Collection entries:
┌──

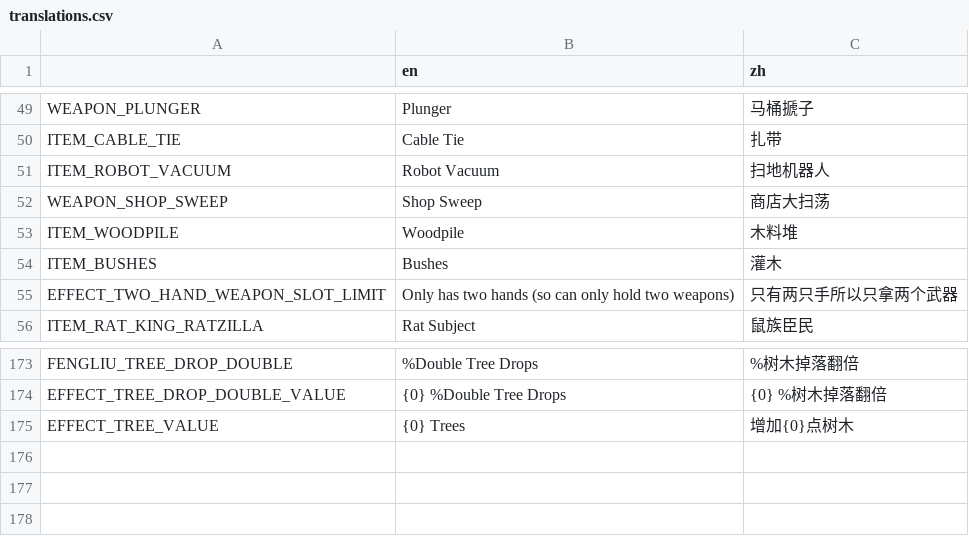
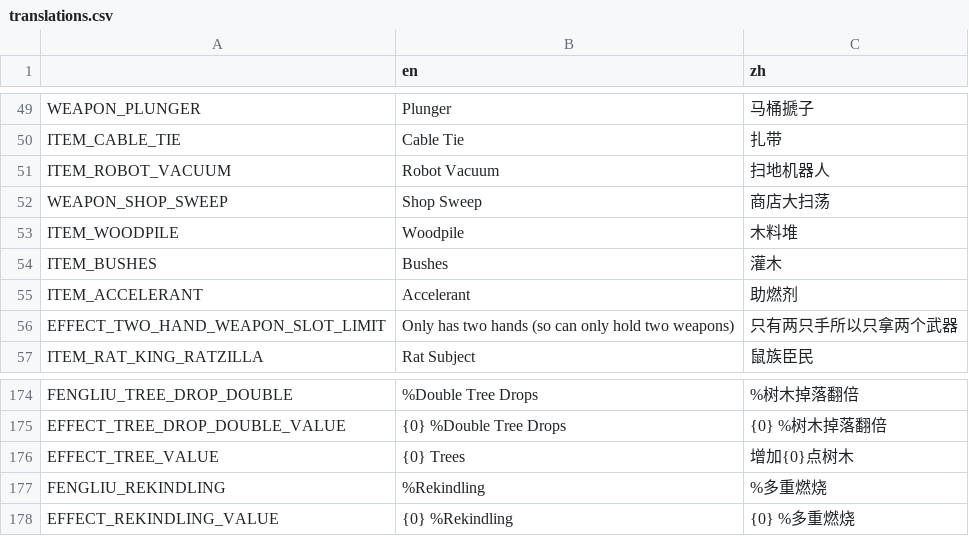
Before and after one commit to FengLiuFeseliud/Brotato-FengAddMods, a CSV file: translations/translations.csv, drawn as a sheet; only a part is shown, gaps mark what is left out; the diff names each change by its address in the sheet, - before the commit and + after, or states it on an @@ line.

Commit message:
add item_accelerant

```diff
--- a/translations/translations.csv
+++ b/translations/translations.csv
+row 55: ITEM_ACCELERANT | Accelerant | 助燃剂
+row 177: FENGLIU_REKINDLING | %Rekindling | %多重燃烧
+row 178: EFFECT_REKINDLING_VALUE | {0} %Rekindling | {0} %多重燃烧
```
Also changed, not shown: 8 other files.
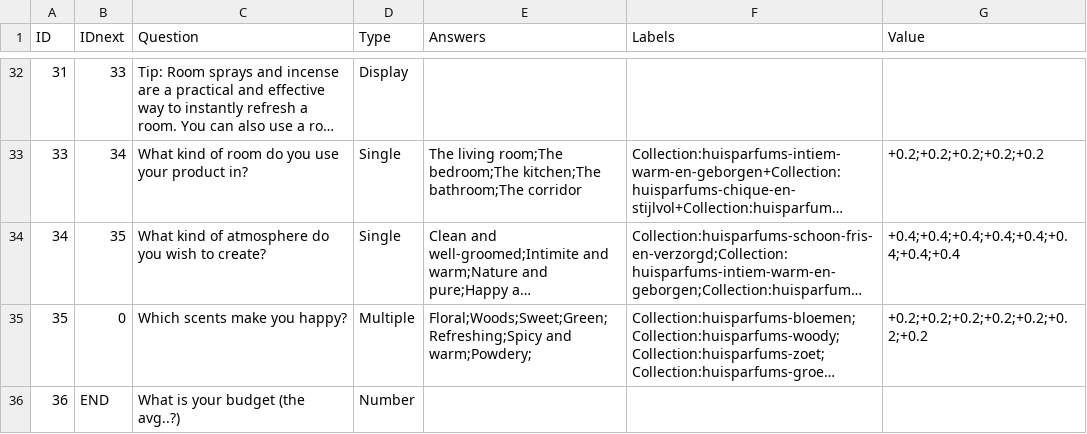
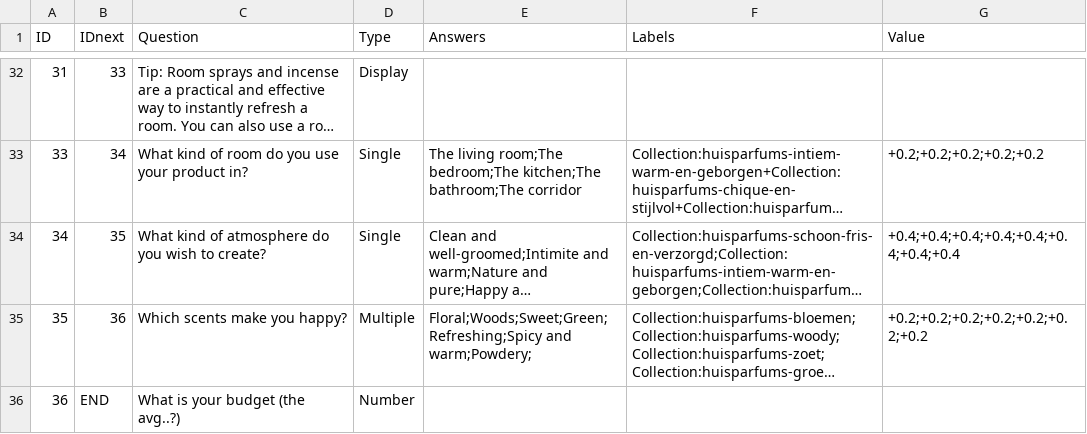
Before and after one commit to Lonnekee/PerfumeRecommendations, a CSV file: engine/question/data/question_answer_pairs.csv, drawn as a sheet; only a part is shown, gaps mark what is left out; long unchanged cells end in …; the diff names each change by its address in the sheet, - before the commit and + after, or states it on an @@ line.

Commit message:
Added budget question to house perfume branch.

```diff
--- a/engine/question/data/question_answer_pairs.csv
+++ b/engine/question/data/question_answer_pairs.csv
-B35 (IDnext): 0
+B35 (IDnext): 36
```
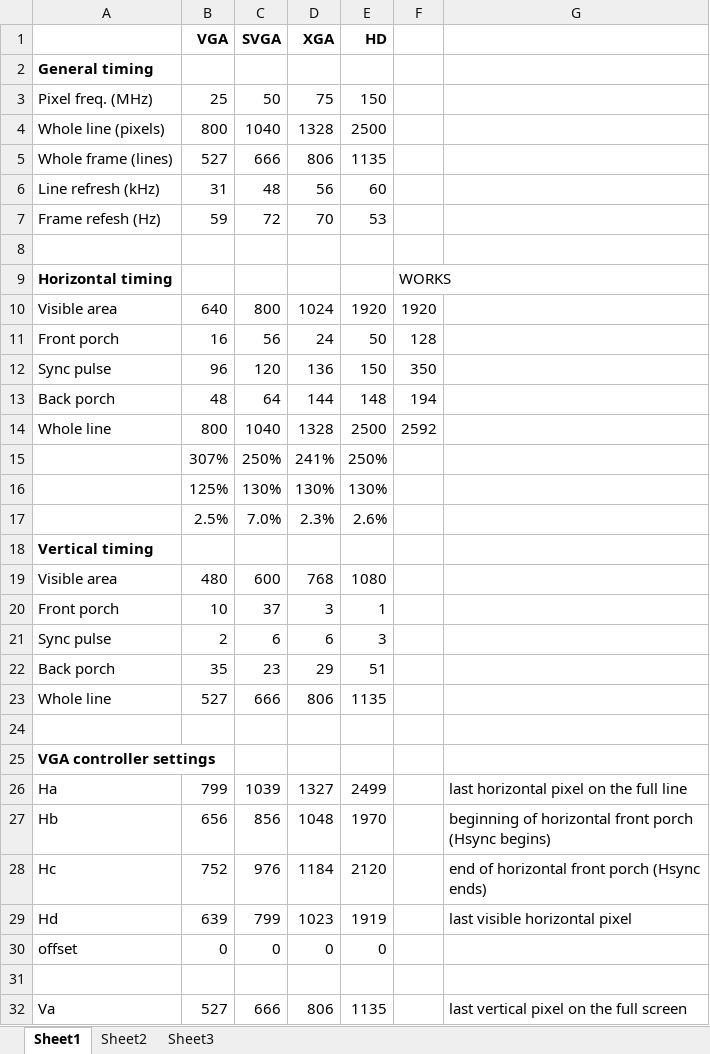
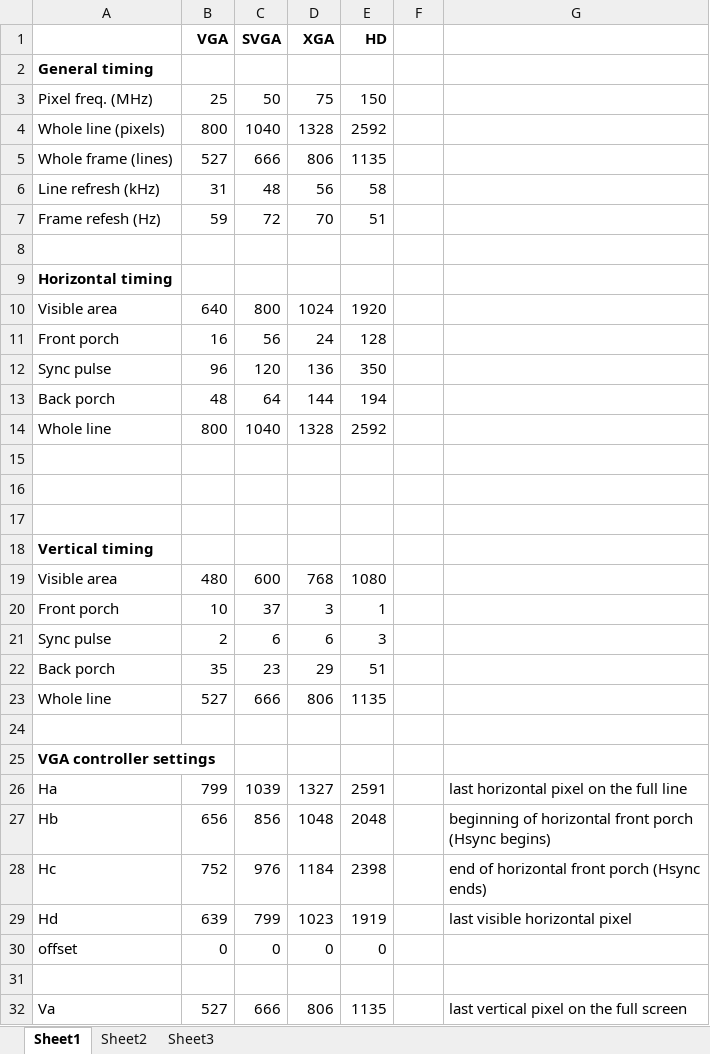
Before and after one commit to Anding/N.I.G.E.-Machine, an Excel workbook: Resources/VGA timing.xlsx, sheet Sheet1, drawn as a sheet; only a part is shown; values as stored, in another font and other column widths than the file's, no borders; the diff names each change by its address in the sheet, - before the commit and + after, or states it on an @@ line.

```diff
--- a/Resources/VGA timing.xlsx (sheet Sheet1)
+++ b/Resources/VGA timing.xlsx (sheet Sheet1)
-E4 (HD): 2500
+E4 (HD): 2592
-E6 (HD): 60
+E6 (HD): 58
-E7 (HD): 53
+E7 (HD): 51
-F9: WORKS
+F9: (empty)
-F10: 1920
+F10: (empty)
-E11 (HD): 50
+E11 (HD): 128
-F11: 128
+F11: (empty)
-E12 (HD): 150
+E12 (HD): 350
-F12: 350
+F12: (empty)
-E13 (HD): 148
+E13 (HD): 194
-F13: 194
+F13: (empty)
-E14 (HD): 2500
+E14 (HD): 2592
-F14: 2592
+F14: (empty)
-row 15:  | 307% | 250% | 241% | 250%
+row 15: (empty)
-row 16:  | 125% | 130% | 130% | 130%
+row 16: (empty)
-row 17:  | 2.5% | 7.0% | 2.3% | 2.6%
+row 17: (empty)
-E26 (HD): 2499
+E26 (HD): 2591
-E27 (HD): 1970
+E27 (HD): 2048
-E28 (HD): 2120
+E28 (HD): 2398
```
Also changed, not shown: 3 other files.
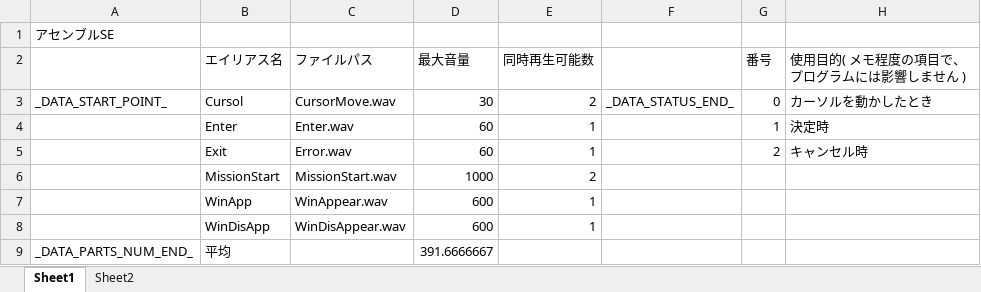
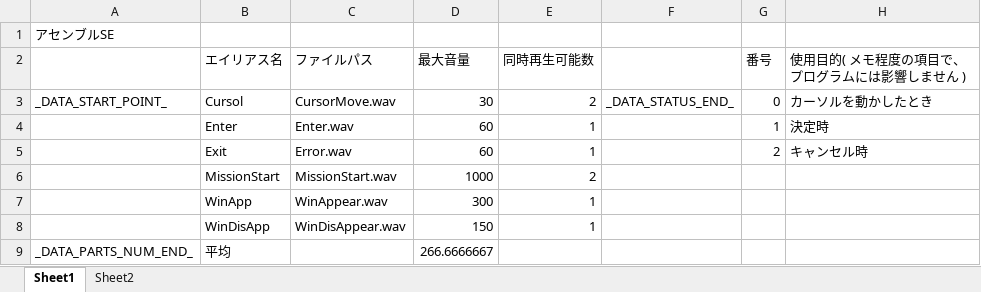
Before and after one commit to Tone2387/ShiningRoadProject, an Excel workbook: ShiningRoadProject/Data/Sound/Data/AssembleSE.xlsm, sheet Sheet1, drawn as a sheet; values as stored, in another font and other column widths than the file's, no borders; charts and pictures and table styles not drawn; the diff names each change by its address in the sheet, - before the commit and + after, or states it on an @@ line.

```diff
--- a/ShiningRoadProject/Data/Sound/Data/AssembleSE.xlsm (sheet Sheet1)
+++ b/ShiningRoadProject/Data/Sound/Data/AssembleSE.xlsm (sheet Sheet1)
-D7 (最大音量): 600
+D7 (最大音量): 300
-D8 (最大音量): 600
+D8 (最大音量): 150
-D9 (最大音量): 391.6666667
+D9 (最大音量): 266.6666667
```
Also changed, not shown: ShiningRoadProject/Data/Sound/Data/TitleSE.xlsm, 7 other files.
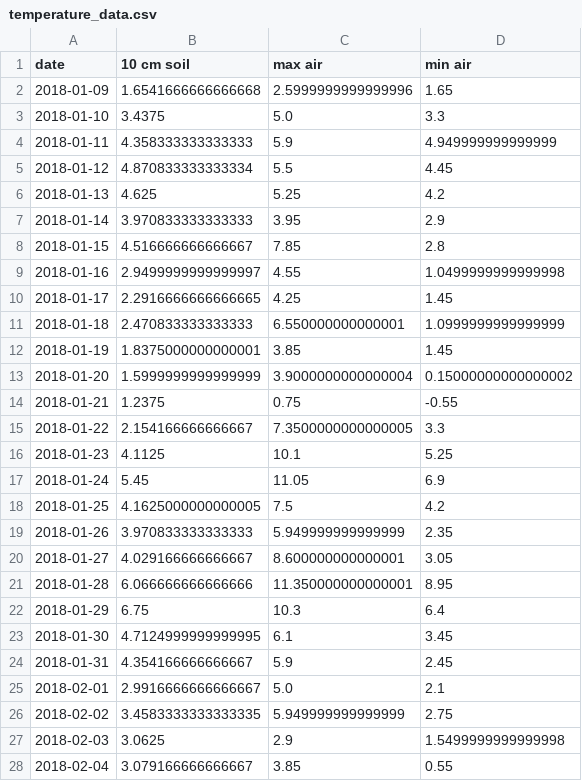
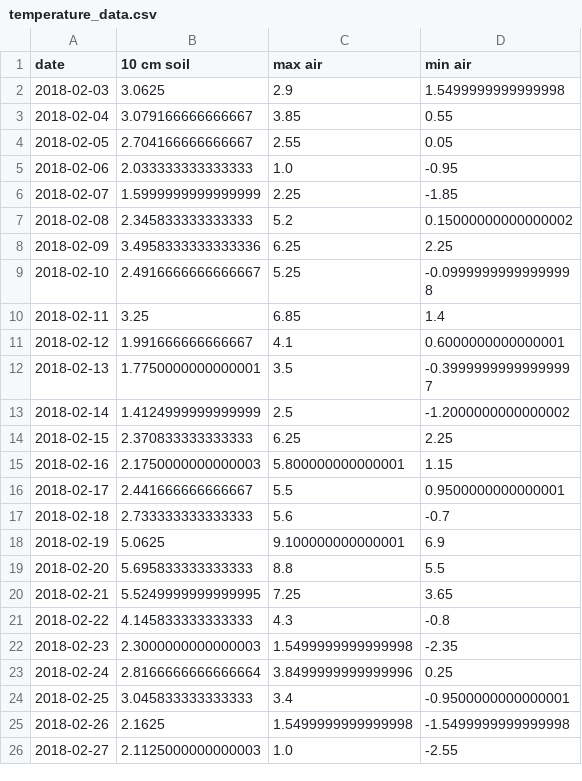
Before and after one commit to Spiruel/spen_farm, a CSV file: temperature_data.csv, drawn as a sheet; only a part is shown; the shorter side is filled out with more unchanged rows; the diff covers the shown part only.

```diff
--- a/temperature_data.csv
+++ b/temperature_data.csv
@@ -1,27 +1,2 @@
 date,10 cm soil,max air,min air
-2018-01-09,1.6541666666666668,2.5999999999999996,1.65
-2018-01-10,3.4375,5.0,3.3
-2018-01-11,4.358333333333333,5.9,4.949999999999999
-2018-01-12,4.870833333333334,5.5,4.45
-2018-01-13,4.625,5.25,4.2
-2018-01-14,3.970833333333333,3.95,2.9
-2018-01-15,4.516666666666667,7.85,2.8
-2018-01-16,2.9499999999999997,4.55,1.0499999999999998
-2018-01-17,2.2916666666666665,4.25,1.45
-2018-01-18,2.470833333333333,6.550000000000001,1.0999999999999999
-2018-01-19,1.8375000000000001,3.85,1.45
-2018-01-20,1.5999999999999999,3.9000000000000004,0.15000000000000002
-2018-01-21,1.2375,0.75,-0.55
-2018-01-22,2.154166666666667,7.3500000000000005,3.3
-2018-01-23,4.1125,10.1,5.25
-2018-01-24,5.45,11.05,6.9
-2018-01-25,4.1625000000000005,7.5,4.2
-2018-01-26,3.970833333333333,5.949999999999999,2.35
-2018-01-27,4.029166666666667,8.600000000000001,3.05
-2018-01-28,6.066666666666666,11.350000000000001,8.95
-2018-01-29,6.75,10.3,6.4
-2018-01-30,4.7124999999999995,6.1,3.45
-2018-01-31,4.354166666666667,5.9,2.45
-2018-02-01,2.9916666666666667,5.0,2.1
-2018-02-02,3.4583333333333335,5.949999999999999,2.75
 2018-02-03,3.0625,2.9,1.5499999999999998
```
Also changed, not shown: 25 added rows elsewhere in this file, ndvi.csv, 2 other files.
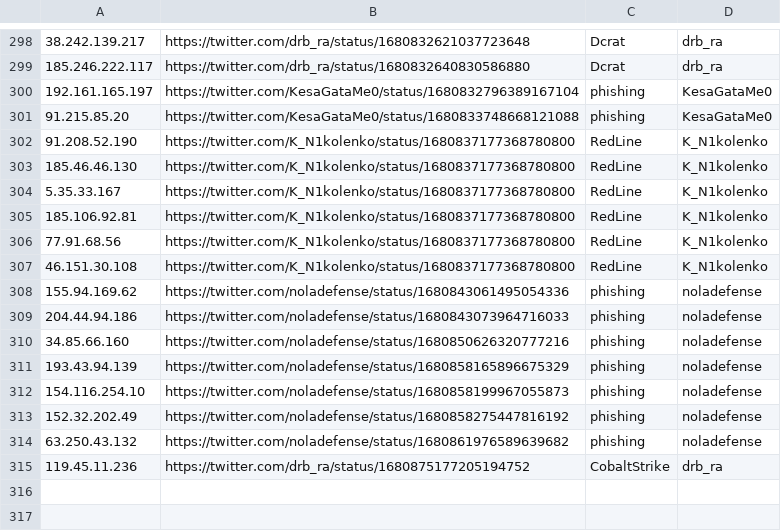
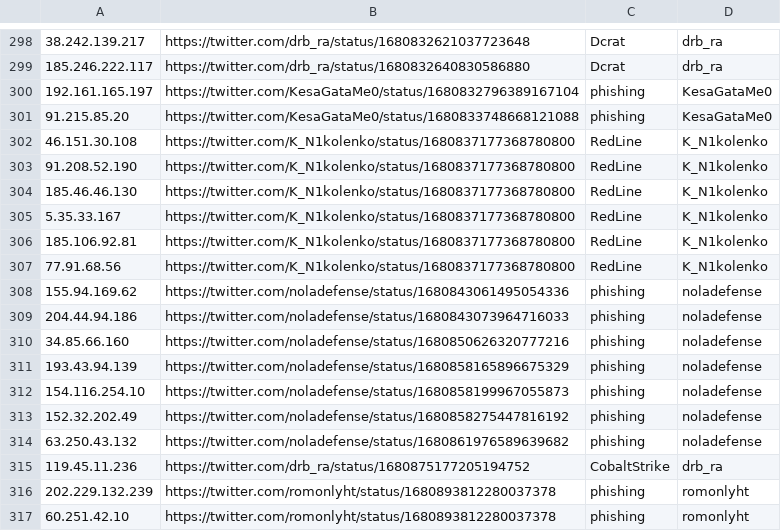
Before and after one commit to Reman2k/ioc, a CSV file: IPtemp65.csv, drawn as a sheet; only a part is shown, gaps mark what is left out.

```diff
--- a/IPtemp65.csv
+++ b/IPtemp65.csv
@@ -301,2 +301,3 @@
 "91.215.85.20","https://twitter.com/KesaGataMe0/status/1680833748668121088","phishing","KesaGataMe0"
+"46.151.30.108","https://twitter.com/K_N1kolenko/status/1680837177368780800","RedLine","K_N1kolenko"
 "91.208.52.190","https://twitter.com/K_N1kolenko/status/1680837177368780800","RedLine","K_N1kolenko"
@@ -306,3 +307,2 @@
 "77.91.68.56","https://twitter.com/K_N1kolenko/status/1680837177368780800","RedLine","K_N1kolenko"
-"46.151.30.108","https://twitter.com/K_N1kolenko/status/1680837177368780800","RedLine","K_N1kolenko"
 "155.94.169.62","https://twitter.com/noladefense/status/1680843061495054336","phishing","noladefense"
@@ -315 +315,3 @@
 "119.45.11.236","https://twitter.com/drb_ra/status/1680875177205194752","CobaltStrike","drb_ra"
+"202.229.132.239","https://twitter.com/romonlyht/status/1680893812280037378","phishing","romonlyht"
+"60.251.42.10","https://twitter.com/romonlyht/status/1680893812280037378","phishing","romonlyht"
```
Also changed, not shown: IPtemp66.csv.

└──

For each line in the data above that contains the string "twitter", extract the line.

 "91.215.85.20","https://twitter.com/KesaGataMe0/status/1680833748668121088","phishing","KesaGataMe0"
+"46.151.30.108","https://twitter.com/K_N1kolenko/status/1680837177368780800","RedLine","K_N1kolenko"
 "91.208.52.190","https://twitter.com/K_N1kolenko/status/1680837177368780800","RedLine","K_N1kolenko"
 "77.91.68.56","https://twitter.com/K_N1kolenko/status/1680837177368780800","RedLine","K_N1kolenko"
-"46.151.30.108","https://twitter.com/K_N1kolenko/status/1680837177368780800","RedLine","K_N1kolenko"
 "155.94.169.62","https://twitter.com/noladefense/status/1680843061495054336","phishing","noladefense"
 "119.45.11.236","https://twitter.com/drb_ra/status/1680875177205194752","CobaltStrike","drb_ra"
+"202.229.132.239","https://twitter.com/romonlyht/status/1680893812280037378","phishing","romonlyht"
+"60.251.42.10","https://twitter.com/romonlyht/status/1680893812280037378","phishing","romonlyht"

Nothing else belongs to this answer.